Excerpted data below:

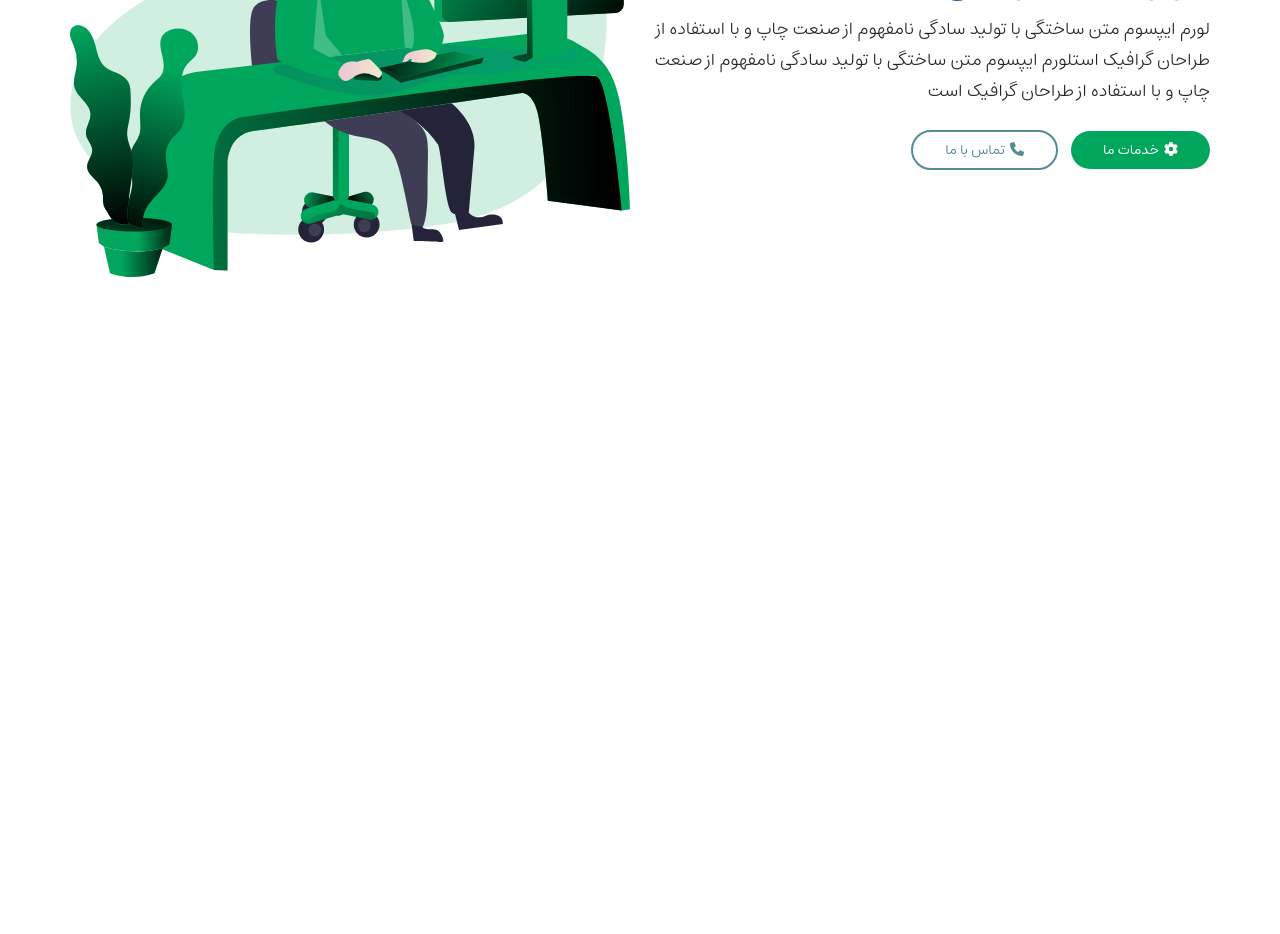
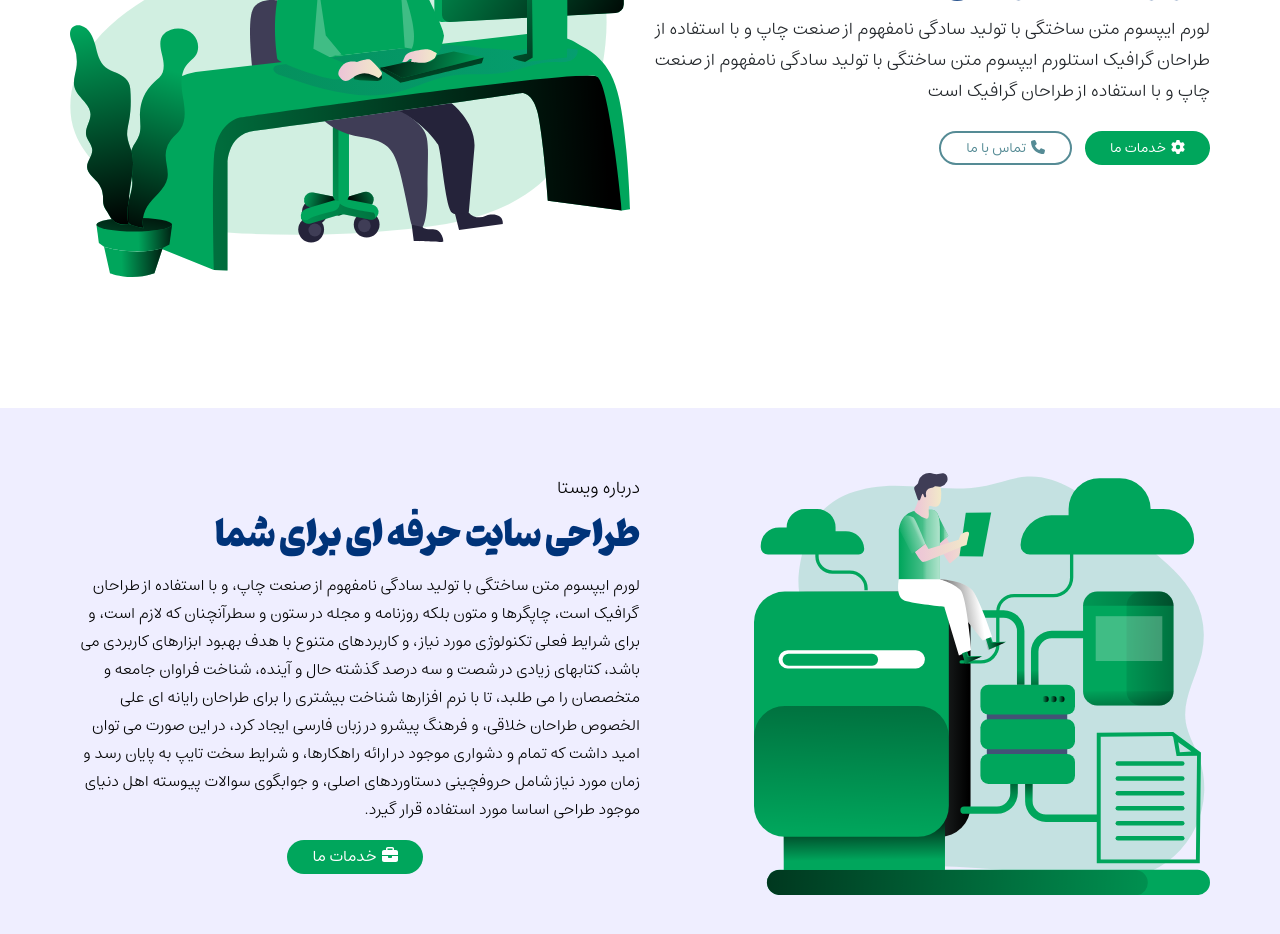
Before and after one commit to LeaReXx/Vistha-React-Template, a React (Create React App) app: page / in a window 1280 px wide. Shown: the part 360-1294 px from the top of the page. Before the commit the page ends 800 px from the top, so only its background shows below. Built offline with nearby package versions, Linux system fonts and the light colour scheme.

Commit message:
about section completed for all devices

```diff
--- a/src/App.js
+++ b/src/App.js
@@ -1,12 +1,13 @@
 import React from "react";
-
 import Header from "./header/header";
+import About from "./about-sec/about";
 import "./app.css";
 import "./fonts.css";
 function App() {
   return (
     <div>
       <Header />
+      <About />
     </div>
   );
 }
--- /dev/null
+++ b/src/about-sec/about.css
@@ -0,0 +1,62 @@
+.about-section {
+  margin: 45rem auto !important;
+  padding: 50px 0;
+  background-color: rgba(182, 178, 255, 0.22);
+}
+
+.about-section-left {
+  display: none;
+}
+
+.about-section-left img {
+  width: 80%;
+}
+
+.about-title {
+  font-family: "pinar" !important;
+  font-size: 40px;
+  line-height: 1.4;
+  color: #003379;
+}
+
+.about-span {
+  font-size: 18px;
+}
+
+.about-decription {
+  margin-top: 0.75rem;
+}
+
+.about-btn-parent {
+  text-align: center;
+  margin-top: 1rem;
+}
+
+.about-btn-parent button svg {
+  margin-left: 5px;
+}
+
+@media screen and (min-width: 768px) {
+  .about-section {
+    margin: 55rem auto !important;
+  }
+}
+
+@media screen and (min-width: 991px) {
+  .about-section {
+    margin: 23rem auto !important;
+  }
+
+  .about-section > div {
+    display: flex;
+    justify-content: space-between;
+  }
+  .about-section-left,
+  .about-section-right {
+    width: 50% !important;
+  }
+
+  .about-section-left {
+    display: block;
+  }
+}
--- /dev/null
+++ b/src/about-sec/about.js
@@ -0,0 +1,39 @@
+import React from "react";
+import { FontAwesomeIcon } from "@fortawesome/react-fontawesome";
+import * as solid from "@fortawesome/free-solid-svg-icons";
+import "./about.css";
+
+export default function About() {
+  return (
+    <section className="about-section">
+      <div className="container-max-width page-default-padding">
+        <div className="about-section-left">
+          <img src="./imgs/about-section.svg" alt="" />
+        </div>
+        <div className="about-section-right">
+          <span className="about-span">درباره ویستا</span>
+          <h2 className="about-title">طراحی سایت حرفه ای برای شما</h2>
+          <p className="about-decription">
+            لورم ایپسوم متن ساختگی با تولید سادگی نامفهوم از صنعت چاپ، و با
+            استفاده از طراحان گرافیک است، چاپگرها و متون بلکه روزنامه و مجله در
+            ستون و سطرآنچنان که لازم است، و برای شرایط فعلی تکنولوژی مورد نیاز،
+            و کاربردهای متنوع با هدف بهبود ابزارهای کاربردی می باشد، کتابهای
+            زیادی در شصت و سه درصد گذشته حال و آینده، شناخت فراوان جامعه و
+            متخصصان را می طلبد، تا با نرم افزارها شناخت بیشتری را برای طراحان
+            رایانه ای علی الخصوص طراحان خلاقی، و فرهنگ پیشرو در زبان فارسی ایجاد
+            کرد، در این صورت می توان امید داشت که تمام و دشواری موجود در ارائه
+            راهکارها، و شرایط سخت تایپ به پایان رسد و زمان مورد نیاز شامل
+            حروفچینی دستاوردهای اصلی، و جوابگوی سوالات پیوسته اهل دنیای موجود
+            طراحی اساسا مورد استفاده قرار گیرد.
+          </p>
+          <div className="about-btn-parent">
+          <button className="green-btn about-section-btn">
+            <FontAwesomeIcon icon={solid.faBriefcase} />
+            خدمات ما
+          </button>
+          </div>
+        </div>
+      </div>
+    </section>
+  );
+}
--- a/src/app.css
+++ b/src/app.css
@@ -10,8 +10,11 @@ a {
   all: unset;
   cursor: pointer;
 }
-
-p {
+button {
+  all: unset;
+}
+p,
+span {
   font-variation-settings: "wght" 200;
 }
 
@@ -34,7 +37,9 @@ body {
 
 .green-btn,
 .bordered-btn {
-  padding: 5px 32px;
+  all: unset;
+  cursor: pointer;
+  padding: 3px 25px;
   border-radius: 50px;
   transition: all 0.1s;
   font-size: 16px !important;
@@ -52,7 +57,7 @@ body {
 .bordered-btn {
   color: #558b95;
   outline: 2px solid #558b95;
-  padding: 4px 32px !important;
+  padding: 1px 25px !important;
 }
 .bordered-btn:hover {
   color: #003379;
```
Also changed, not shown: public/imgs/about-section.svg (added).
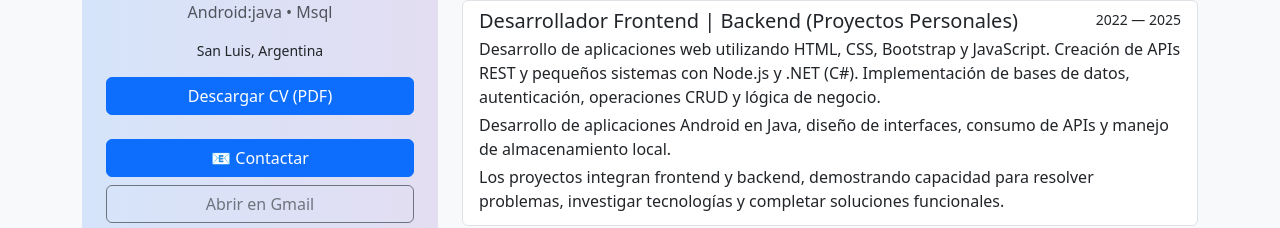
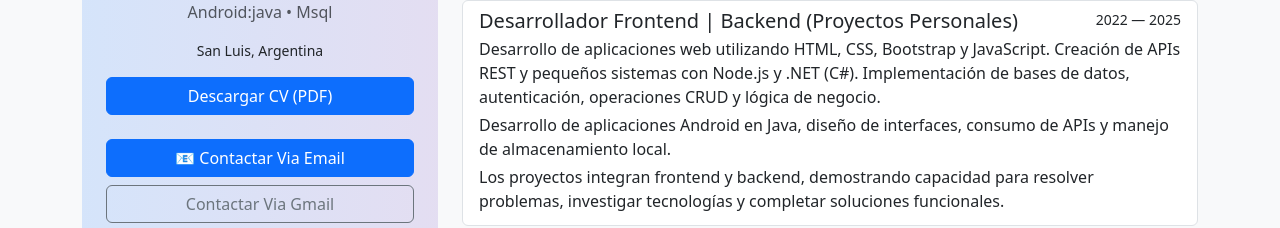
Before and after one commit to alerubira/curriculum_ale_rubira, a plain HTML site: page index.html in a window 1280 px wide. Shown: the part 346-574 px from the top of the page. Drawn offline with nearby package versions, Linux system fonts and the light colour scheme; some icons are missing.

Commit message:
Update index.html

```diff
--- a/index.html
+++ b/index.html
@@ -54,14 +54,14 @@
                         <!-- Cliente de correo predeterminado -->
                         <a class="btn btn-primary"
                         href="mailto:arubira60@gmail.com?subject=Contacto%20desde%20tu%20CV&body=Hola%20Alejandro,">
-                        📧 Contactar
+                        📧 Contactar Via Email
                         </a>
 
                         <!-- Gmail -->
                         <a class="btn btn-outline-secondary"
                         href="https://mail.google.com/mail/?view=cm&fs=1&to=arubira60@gmail.com"
                         target="_blank">
-                        Abrir en Gmail
+                        Contactar Via Gmail
                         </a>
                     </div>
                     <a class="btn btn-outline-secondary" target="_blank"
```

End of Excerpted data.

Exact copy, no pictures: reproduce every entry shown above.

Before and after one commit to LeaReXx/Vistha-React-Template, a React (Create React App) app: page / in a window 1280 px wide. Shown: the part 360-1294 px from the top of the page. Before the commit the page ends 800 px from the top, so only its background shows below. Built offline with nearby package versions, Linux system fonts and the light colour scheme.

Commit message:
about section completed for all devices

```diff
--- a/src/App.js
+++ b/src/App.js
@@ -1,12 +1,13 @@
 import React from "react";
-
 import Header from "./header/header";
+import About from "./about-sec/about";
 import "./app.css";
 import "./fonts.css";
 function App() {
   return (
     <div>
       <Header />
+      <About />
     </div>
   );
 }
--- /dev/null
+++ b/src/about-sec/about.css
@@ -0,0 +1,62 @@
+.about-section {
+  margin: 45rem auto !important;
+  padding: 50px 0;
+  background-color: rgba(182, 178, 255, 0.22);
+}
+
+.about-section-left {
+  display: none;
+}
+
+.about-section-left img {
+  width: 80%;
+}
+
+.about-title {
+  font-family: "pinar" !important;
+  font-size: 40px;
+  line-height: 1.4;
+  color: #003379;
+}
+
+.about-span {
+  font-size: 18px;
+}
+
+.about-decription {
+  margin-top: 0.75rem;
+}
+
+.about-btn-parent {
+  text-align: center;
+  margin-top: 1rem;
+}
+
+.about-btn-parent button svg {
+  margin-left: 5px;
+}
+
+@media screen and (min-width: 768px) {
+  .about-section {
+    margin: 55rem auto !important;
+  }
+}
+
+@media screen and (min-width: 991px) {
+  .about-section {
+    margin: 23rem auto !important;
+  }
+
+  .about-section > div {
+    display: flex;
+    justify-content: space-between;
+  }
+  .about-section-left,
+  .about-section-right {
+    width: 50% !important;
+  }
+
+  .about-section-left {
+    display: block;
+  }
+}
--- /dev/null
+++ b/src/about-sec/about.js
@@ -0,0 +1,39 @@
+import React from "react";
+import { FontAwesomeIcon } from "@fortawesome/react-fontawesome";
+import * as solid from "@fortawesome/free-solid-svg-icons";
+import "./about.css";
+
+export default function About() {
+  return (
+    <section className="about-section">
+      <div className="container-max-width page-default-padding">
+        <div className="about-section-left">
+          <img src="./imgs/about-section.svg" alt="" />
+        </div>
+        <div className="about-section-right">
+          <span className="about-span">درباره ویستا</span>
+          <h2 className="about-title">طراحی سایت حرفه ای برای شما</h2>
+          <p className="about-decription">
+            لورم ایپسوم متن ساختگی با تولید سادگی نامفهوم از صنعت چاپ، و با
+            استفاده از طراحان گرافیک است، چاپگرها و متون بلکه روزنامه و مجله در
+            ستون و سطرآنچنان که لازم است، و برای شرایط فعلی تکنولوژی مورد نیاز،
+            و کاربردهای متنوع با هدف بهبود ابزارهای کاربردی می باشد، کتابهای
+            زیادی در شصت و سه درصد گذشته حال و آینده، شناخت فراوان جامعه و
+            متخصصان را می طلبد، تا با نرم افزارها شناخت بیشتری را برای طراحان
+            رایانه ای علی الخصوص طراحان خلاقی، و فرهنگ پیشرو در زبان فارسی ایجاد
+            کرد، در این صورت می توان امید داشت که تمام و دشواری موجود در ارائه
+            راهکارها، و شرایط سخت تایپ به پایان رسد و زمان مورد نیاز شامل
+            حروفچینی دستاوردهای اصلی، و جوابگوی سوالات پیوسته اهل دنیای موجود
+            طراحی اساسا مورد استفاده قرار گیرد.
+          </p>
+          <div className="about-btn-parent">
+          <button className="green-btn about-section-btn">
+            <FontAwesomeIcon icon={solid.faBriefcase} />
+            خدمات ما
+          </button>
+          </div>
+        </div>
+      </div>
+    </section>
+  );
+}
--- a/src/app.css
+++ b/src/app.css
@@ -10,8 +10,11 @@ a {
   all: unset;
   cursor: pointer;
 }
-
-p {
+button {
+  all: unset;
+}
+p,
+span {
   font-variation-settings: "wght" 200;
 }
 
@@ -34,7 +37,9 @@ body {
 
 .green-btn,
 .bordered-btn {
-  padding: 5px 32px;
+  all: unset;
+  cursor: pointer;
+  padding: 3px 25px;
   border-radius: 50px;
   transition: all 0.1s;
   font-size: 16px !important;
@@ -52,7 +57,7 @@ body {
 .bordered-btn {
   color: #558b95;
   outline: 2px solid #558b95;
-  padding: 4px 32px !important;
+  padding: 1px 25px !important;
 }
 .bordered-btn:hover {
   color: #003379;
```
Also changed, not shown: public/imgs/about-section.svg (added).
Before and after one commit to alerubira/curriculum_ale_rubira, a plain HTML site: page index.html in a window 1280 px wide. Shown: the part 346-574 px from the top of the page. Drawn offline with nearby package versions, Linux system fonts and the light colour scheme; some icons are missing.

Commit message:
Update index.html

```diff
--- a/index.html
+++ b/index.html
@@ -54,14 +54,14 @@
                         <!-- Cliente de correo predeterminado -->
                         <a class="btn btn-primary"
                         href="mailto:arubira60@gmail.com?subject=Contacto%20desde%20tu%20CV&body=Hola%20Alejandro,">
-                        📧 Contactar
+                        📧 Contactar Via Email
                         </a>
 
                         <!-- Gmail -->
                         <a class="btn btn-outline-secondary"
                         href="https://mail.google.com/mail/?view=cm&fs=1&to=arubira60@gmail.com"
                         target="_blank">
-                        Abrir en Gmail
+                        Contactar Via Gmail
                         </a>
                     </div>
                     <a class="btn btn-outline-secondary" target="_blank"
```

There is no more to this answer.